The stationary distribution for an irreducible recurrent CTMC is the probability distribution to which the process converges for large values of t. Observe that for the twostate process considered earlier with P(t) given by
as t → ∞ the distribution tends to
Observe that each row has the same distribution as this does not depend on starting state. The row vector π may be found by solving
with the constraint
The image to the right describes a continuoustime Markov chain with statespace {Bull market, Bear market, Stagnant market} and transitionrate matrix
The stationary distribution of this chain can be found by solving , subject to the constraint that elements must sum to 1 to obtain
The image to the right describes a discretetime Markov chain modeling PacMan with statespace {1,2,3,4,5,6,7,8,9}. The player controls PacMan through a maze, eating pacdots. Meanwhile, he is being hunted by ghosts. For convenience, the maze shall be a small 3x3grid and the monsters move randomly in horizontal and vertical directions. A secret passageway between states 2 and 8 can be used in both directions. Entries with probability zero are removed in the following transitionrate matrix:
This Markov chain is irreducible, because the ghosts can fly from every state to every state in a finite amount of time. Due to the secret passageway, the Markov chain is also aperiodic, because the monsters can move from any state to any state both in an even and in an uneven number of state transitions. Therefore, a unique stationary distribution exists and can be found by solving , subject to the constraint that elements must sum to 1. The solution of this linear equation subject to the constraint is The central state and the border states 2 and 8 of the adjacent secret passageway are visited most and the corner states are visited least.
For a CTMC X_{t}, the timereversed process is defined to be . By Kelly's lemma this process has the same stationary distribution as the forward process.
A chain is said to be reversible if the reversed process is the same as the forward process. Kolmogorov's criterion states that the necessary and sufficient condition for a process to be reversible is that the product of transition rates around a closed loop must be the same in both directions.

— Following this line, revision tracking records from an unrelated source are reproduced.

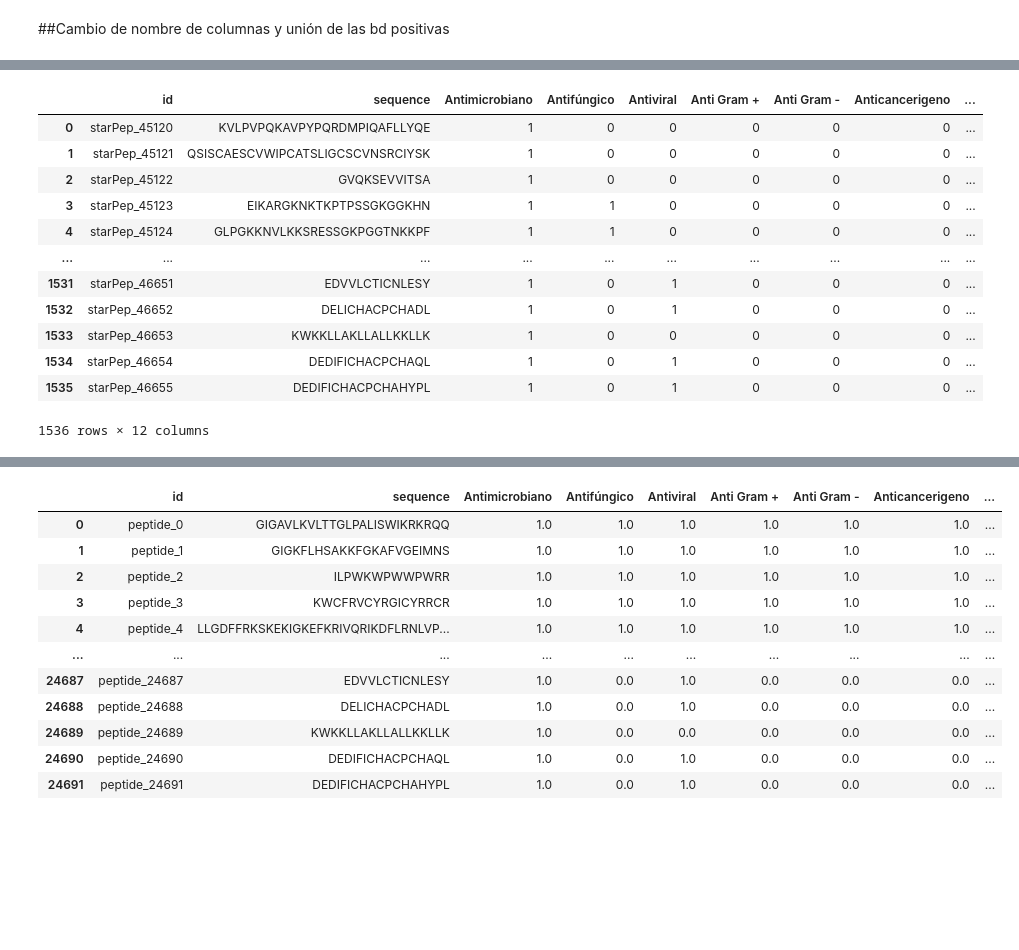
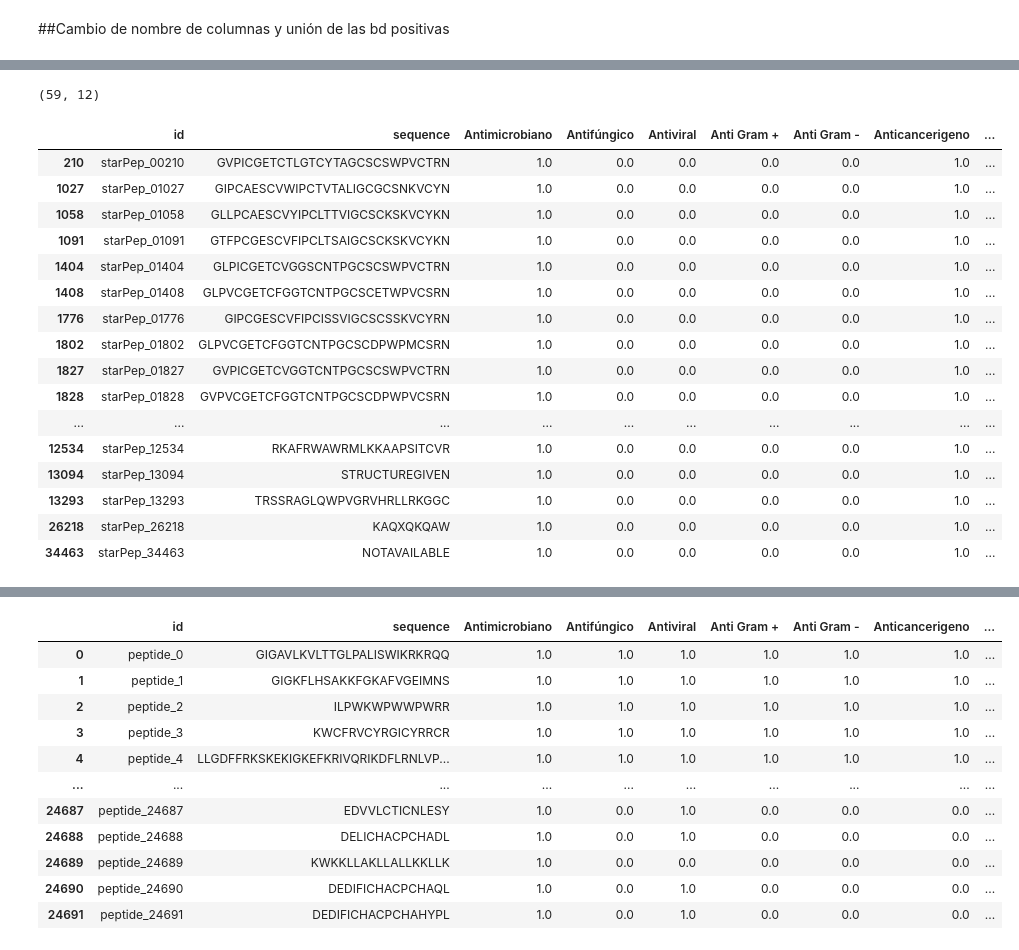
Before and after one commit to sRivera23/Proyecto-integrador, a Jupyter notebook: 01 - Integración y preprocesamiento de datos.ipynb, the cells around one changed output, grey strips where cells are left out. Cells and saved outputs as stored; diff of their text form; code cells hidden in the pictures; blank space fills up the shorter version.

```diff
--- a/01 - Integración y preprocesamiento de datos.ipynb
+++ b/01 - Integración y preprocesamiento de datos.ipynb
@@ -575,18 +521,40 @@ df_combined_unal_sin_repetir
-# %%
-df_combined_unal_sin_repetir_AMP
-# %% [output]
-|  | id | sequence | Antimicrobiano | Antifúngico | Antiviral | Anti Gram + | Anti Gram - | Anticancerigeno | ... |
-| 0 | starPep_45120 | KVLPVPQKAVPYPQRDMPIQAFLLYQE | 1 | 0 | 0 | 0 | 0 | 0 | ... |
-| 1 | starPep_45121 | QSISCAESCVWIPCATSLIGCSCVNSRCIYSK | 1 | 0 | 0 | 0 | 0 | 0 | ... |
-| 2 | starPep_45122 | GVQKSEVVITSA | 1 | 0 | 0 | 0 | 0 | 0 | ... |
-| 3 | starPep_45123 | EIKARGKNKTKPTPSSGKGGKHN | 1 | 1 | 0 | 0 | 0 | 0 | ... |
-| 4 | starPep_45124 | GLPGKKNVLKKSRESSGKPGGTNKKPF | 1 | 1 | 0 | 0 | 0 | 0 | ... |
-| ... | ... | ... | ... | ... | ... | ... | ... | ... | ... |
-| 1531 | starPep_46651 | EDVVLCTICNLESY | 1 | 0 | 1 | 0 | 0 | 0 | ... |
-| 1532 | starPep_46652 | DELICHACPCHADL | 1 | 0 | 1 | 0 | 0 | 0 | ... |
-| 1533 | starPep_46653 | KWKKLLAKLLALLKKLLK | 1 | 0 | 0 | 0 | 0 | 0 | ... |
-| 1534 | starPep_46654 | DEDIFICHACPCHAQL | 1 | 0 | 1 | 0 | 0 | 0 | ... |
-| 1535 | starPep_46655 | DEDIFICHACPCHAHYPL | 1 | 0 | 1 | 0 | 0 | 0 | ... |
-1536 rows × 12 columns
+# %%
+condiciones_principales = (
+    (df_cleaned_starpep['Antimicrobiano'] == 1) &
+    ((df_cleaned_starpep['Anticancerigeno'] == 1) | (df_cleaned_starpep['Antitumoral'] == 1))
+)
+
+condiciones_antimicrobianas = (
+    (df_cleaned_starpep['Antifúngico'] == 0) &
+    (df_cleaned_starpep['Antiviral'] == 0) &
+    (df_cleaned_starpep['Anti Gram +'] == 0) &
+    (df_cleaned_starpep['Anti Gram -'] == 0) &
+    (df_cleaned_starpep['Antibacteriano'] == 0) &
+    (df_cleaned_starpep['AntiVIH'] == 0) &
+    (df_cleaned_starpep['Antiparasitario'] == 0)
+)
+# %%
+print(df_cleaned_starpep[condiciones_principales & condiciones_antimicrobianas].shape)
+
+df_cleaned_starpep[condiciones_principales & condiciones_antimicrobianas]
+# %% [output]
+(59, 12)
+|  | id | sequence | Antimicrobiano | Antifúngico | Antiviral | Anti Gram + | Anti Gram - | Anticancerigeno | ... |
+| 210 | starPep_00210 | GVPICGETCTLGTCYTAGCSCSWPVCTRN | 1.0 | 0.0 | 0.0 | 0.0 | 0.0 | 1.0 | ... |
+| 1027 | starPep_01027 | GIPCAESCVWIPCTVTALIGCGCSNKVCYN | 1.0 | 0.0 | 0.0 | 0.0 | 0.0 | 1.0 | ... |
+| 1058 | starPep_01058 | GLLPCAESCVYIPCLTTVIGCSCKSKVCYKN | 1.0 | 0.0 | 0.0 | 0.0 | 0.0 | 1.0 | ... |
+| 1091 | starPep_01091 | GTFPCGESCVFIPCLTSAIGCSCKSKVCYKN | 1.0 | 0.0 | 0.0 | 0.0 | 0.0 | 1.0 | ... |
+| 1404 | starPep_01404 | GLPICGETCVGGSCNTPGCSCSWPVCTRN | 1.0 | 0.0 | 0.0 | 0.0 | 0.0 | 1.0 | ... |
+| 1408 | starPep_01408 | GLPVCGETCFGGTCNTPGCSCETWPVCSRN | 1.0 | 0.0 | 0.0 | 0.0 | 0.0 | 1.0 | ... |
+| 1776 | starPep_01776 | GIPCGESCVFIPCISSVIGCSCSSKVCYRN | 1.0 | 0.0 | 0.0 | 0.0 | 0.0 | 1.0 | ... |
+| 1802 | starPep_01802 | GLPVCGETCFGGTCNTPGCSCDPWPMCSRN | 1.0 | 0.0 | 0.0 | 0.0 | 0.0 | 1.0 | ... |
+| 1827 | starPep_01827 | GVPICGETCVGGTCNTPGCSCSWPVCTRN | 1.0 | 0.0 | 0.0 | 0.0 | 0.0 | 1.0 | ... |
+| 1828 | starPep_01828 | GVPVCGETCFGGTCNTPGCSCDPWPVCSRN | 1.0 | 0.0 | 0.0 | 0.0 | 0.0 | 1.0 | ... |
+| ... | ... | ... | ... | ... | ... | ... | ... | ... | ... |
+| 12534 | starPep_12534 | RKAFRWAWRMLKKAAPSITCVR | 1.0 | 0.0 | 0.0 | 0.0 | 0.0 | 1.0 | ... |
+| 13094 | starPep_13094 | STRUCTUREGIVEN | 1.0 | 0.0 | 0.0 | 0.0 | 0.0 | 1.0 | ... |
+| 13293 | starPep_13293 | TRSSRAGLQWPVGRVHRLLRKGGC | 1.0 | 0.0 | 0.0 | 0.0 | 0.0 | 1.0 | ... |
+| 26218 | starPep_26218 | KAQXQKQAW | 1.0 | 0.0 | 0.0 | 0.0 | 0.0 | 1.0 | ... |
+| 34463 | starPep_34463 | NOTAVAILABLE | 1.0 | 0.0 | 0.0 | 0.0 | 0.0 | 1.0 | ... |
 # %%
 #Combinar dfs
```
Also changed, not shown: parts of 22 cells of this notebook.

One method of finding the stationary probability distribution, π, of an ergodic continuoustime Markov chain, Q, is by first finding its embedded Markov chain (EMC). Strictly speaking, the EMC is a regular discretetime Markov chain. Each element of the onestep transition probability matrix of the EMC, S, is denoted by s_{ij}, and represents the conditional probability of transitioning from state i into state j. These conditional probabilities may be found by
From this, S may be written as

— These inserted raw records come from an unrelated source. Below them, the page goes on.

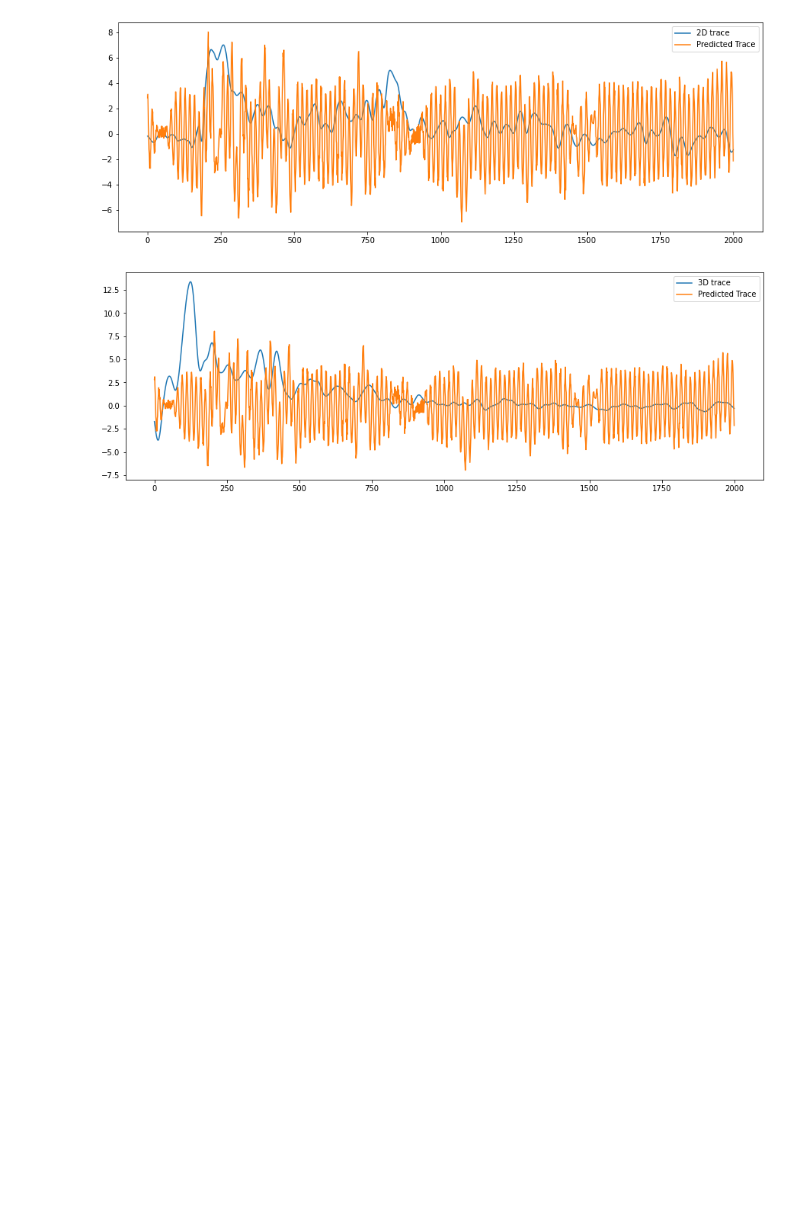
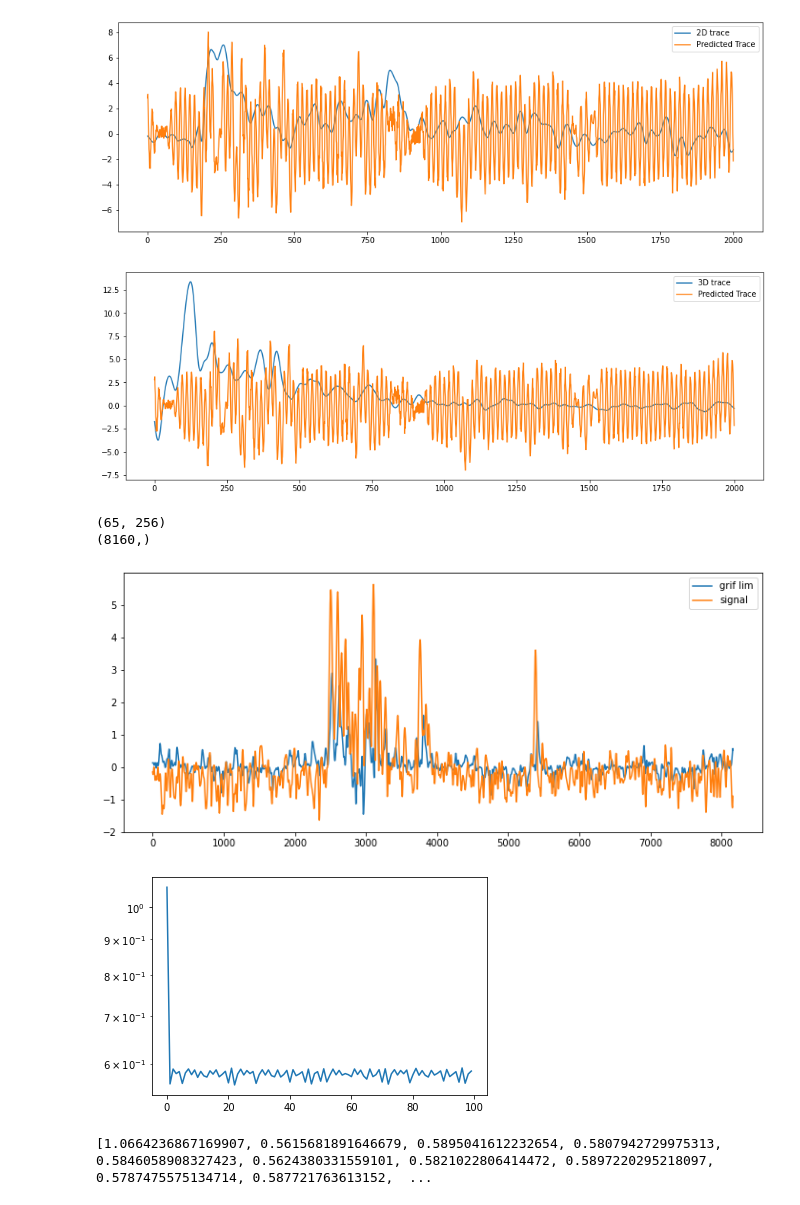
Before and after one commit to astroChance/RadNET, a Jupyter notebook: MPnet_workbook.ipynb, the cells around one changed output. Saved outputs shown, nothing was run; the diff lists cells and outputs as text; code cells hidden in the pictures; blank space fills up the shorter version.

Commit message:
griffin lim testing

```diff
--- a/MPnet_workbook.ipynb
+++ b/MPnet_workbook.ipynb
@@ -1235,0 +1265,28 @@ plt.show()
+# %%
+fs = 1 / 0.0000000375     #sample frequency
+nperseg = 128        # Potential nperseg/noverlap combos to use: (128, 96), (256,192/128)
+noverlap = 96
+window = signal.hann(nperseg, sym=False)
+# window = signal.triang(nperseg)
+
+_, _, Zxx_test = signal.stft(Upsample_2D, window = window, fs = fs, nperseg = nperseg, noverlap=noverlap)
+
+print(Zxx_test.shape)
+print(Upsample_2D.shape)
+# %% [output]
+(65, 256)
+(8160,)
+# %%
+sig, error = griffin_lim(Zxx_test.real, iterations=1000, sig_len=8160)
+plt.figure(figsize=(12,5))
+plt.plot(sig, label='grif lim')
+plt.plot(Upsample_2D, label='signal')
+plt.legend()
+plt.show()
+plt.semilogy(error)
+# plt.ylim(0.6, 0)
+plt.show()
+# %% [output]
+[figure, added]
+[figure, added]
+[1.0664236867169907, 0.5615681891646679, 0.5895041612232654, 0.5807942729975313, 0.5846058908327423, 0.5624380331559101, 0.5821022806414472, 0.5897220295218097, 0.5787475575134714, 0.587721763613152,  ...
```
Also changed, not shown: parts of 9 cells of this notebook.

where I is the identity matrix and diag(Q) is the diagonal matrix formed by selecting the main diagonal from the matrix Q and setting all other elements to zero.
To find the stationary probability distribution vector, we must next find such that

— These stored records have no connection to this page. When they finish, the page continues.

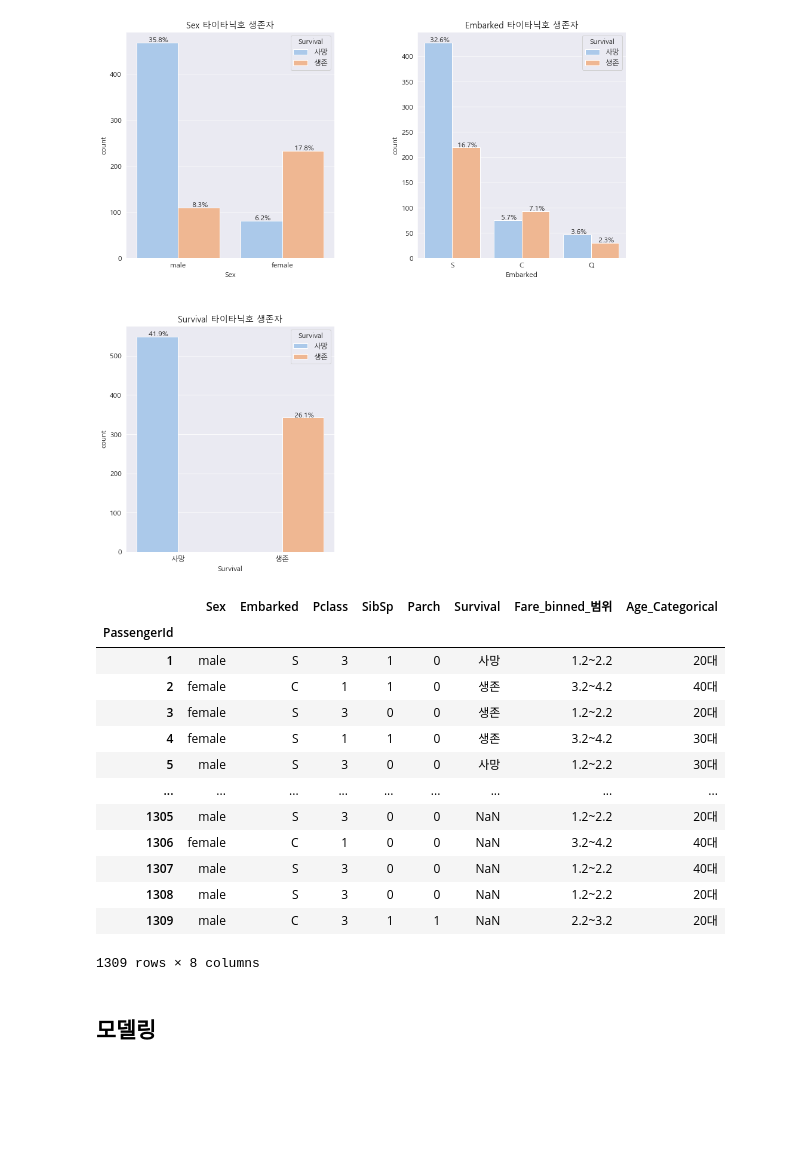
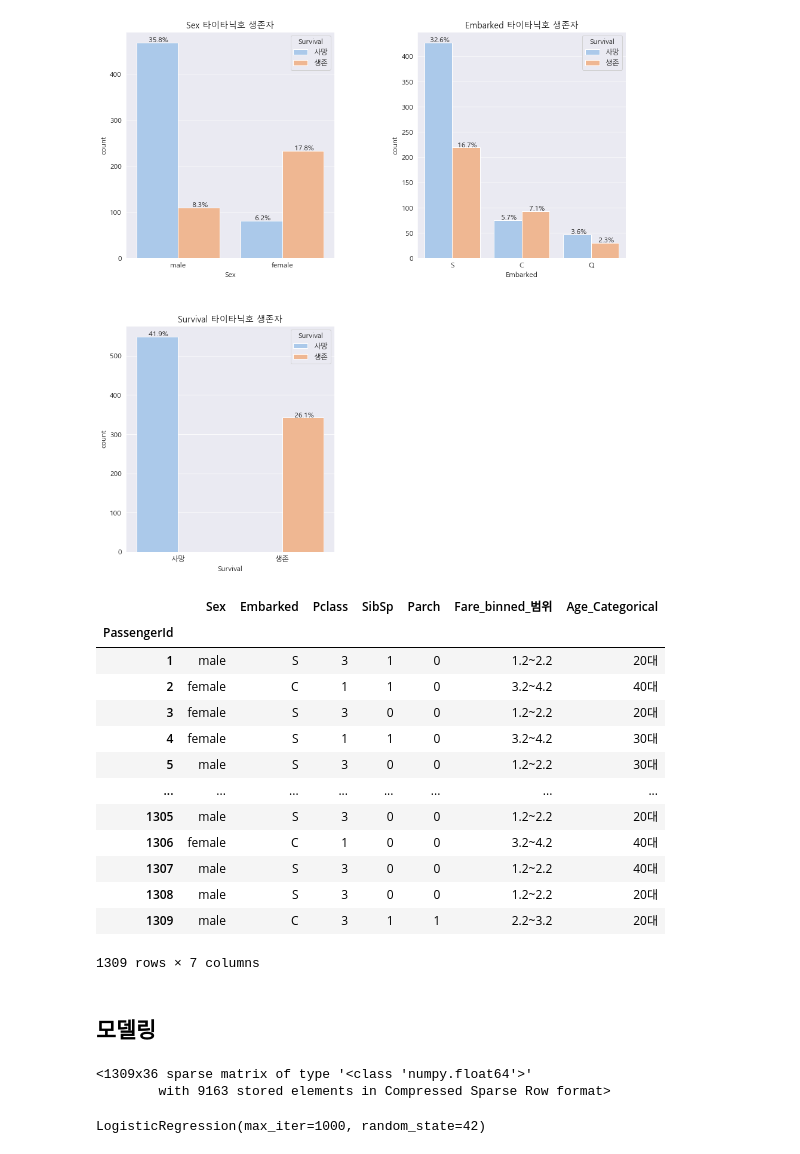
Before and after one commit to CodingDataAnalysis/ParkSH, a Jupyter notebook: Data_and_CodingTest/DataScience/타이타닉_로지스틱/23_04_27/로지스틱_회귀_분류_모델링.ipynb, the cells around one changed output. Drawn from its saved outputs; the diff is of its cells as text; code cells hidden in the pictures; blank space fills up the shorter version.

```diff
--- a/Data_and_CodingTest/DataScience/타이타닉_로지스틱/23_04_27/로지스틱_회귀_분류_모델링.ipynb
+++ b/Data_and_CodingTest/DataScience/타이타닉_로지스틱/23_04_27/로지스틱_회귀_분류_모델링.ipynb
@@ -796,21 +796,34 @@ posx and posy should be finite values
 # %%
 all_data2 = pd.merge(all_data_obj , all_data_bin2, how='outer' , on=('PassengerId'))
 
+all_data2 = all_data2[['Sex' , 'Embarked' , 'Pclass' ,'SibSp' , 'Parch' , 'Fare_binned_범위' , 'Age_Categorical']]
+
 all_data2
 # %% [output]
-|  | Sex | Embarked | Pclass | SibSp | Parch | Survival | Fare_binned_범위 | Age_Categorical |
-| PassengerId |  |  |  |  |  |  |  |  |
-| 1 | male | S | 3 | 1 | 0 | 사망 | 1.2~2.2 | 20대 |
-| 2 | female | C | 1 | 1 | 0 | 생존 | 3.2~4.2 | 40대 |
-| 3 | female | S | 3 | 0 | 0 | 생존 | 1.2~2.2 | 20대 |
-| 4 | female | S | 1 | 1 | 0 | 생존 | 3.2~4.2 | 30대 |
-| 5 | male | S | 3 | 0 | 0 | 사망 | 1.2~2.2 | 30대 |
-| ... | ... | ... | ... | ... | ... | ... | ... | ... |
-| 1305 | male | S | 3 | 0 | 0 | NaN | 1.2~2.2 | 20대 |
-| 1306 | female | C | 1 | 0 | 0 | NaN | 3.2~4.2 | 40대 |
-| 1307 | male | S | 3 | 0 | 0 | NaN | 1.2~2.2 | 40대 |
-| 1308 | male | S | 3 | 0 | 0 | NaN | 1.2~2.2 | 20대 |
-| 1309 | male | C | 3 | 1 | 1 | NaN | 2.2~3.2 | 20대 |
+|  | Sex | Embarked | Pclass | SibSp | Parch | Fare_binned_범위 | Age_Categorical |
+| PassengerId |  |  |  |  |  |  |  |
+| 1 | male | S | 3 | 1 | 0 | 1.2~2.2 | 20대 |
+| 2 | female | C | 1 | 1 | 0 | 3.2~4.2 | 40대 |
+| 3 | female | S | 3 | 0 | 0 | 1.2~2.2 | 20대 |
+| 4 | female | S | 1 | 1 | 0 | 3.2~4.2 | 30대 |
+| 5 | male | S | 3 | 0 | 0 | 1.2~2.2 | 30대 |
+| ... | ... | ... | ... | ... | ... | ... | ... |
+| 1305 | male | S | 3 | 0 | 0 | 1.2~2.2 | 20대 |
+| 1306 | female | C | 1 | 0 | 0 | 3.2~4.2 | 40대 |
+| 1307 | male | S | 3 | 0 | 0 | 1.2~2.2 | 40대 |
+| 1308 | male | S | 3 | 0 | 0 | 1.2~2.2 | 20대 |
+| 1309 | male | C | 3 | 1 | 1 | 2.2~3.2 | 20대 |
-1309 rows × 8 columns
+1309 rows × 7 columns
 # %% [markdown]
 ## 모델링
+# %%
+from sklearn.preprocessing import OneHotEncoder
+
+encoder = OneHotEncoder() # 원-핫 인코더 생성
+
+all_data_encoded = encoder.fit_transform(all_data2)
+
+all_data_encoded
+# %% [output]
+<1309x36 sparse matrix of type '<class 'numpy.float64'>'
+        with 9163 stored elements in Compressed Sparse Row format>
@@ -816,0 +850,7 @@ all_data2
+# %%
+from sklearn.linear_model import LogisticRegression
+
+logistic_model = LogisticRegression(max_iter = 1000 , random_state=42)
+logistic_model.fit(X_train,y_train) # 모델 훈련
+# %% [output]
+LogisticRegression(max_iter=1000, random_state=42)
```
Also changed, not shown: parts of 5 cells of this notebook, 1 other file.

with being a row vector, such that all elements in are greater than 0 and = 1. From this, π may be found as
(S may be periodic, even if Q is not. Once π is found, it must be normalized to a unit vector.)
Another discretetime process that may be derived from a continuoustime Markov chain is a δskeleton—the (discretetime) Markov chain formed by observing X(t) at intervals of δ units of time. The random variables X(0), X(δ), X(2δ), ... give the sequence of states visited by the δskeleton.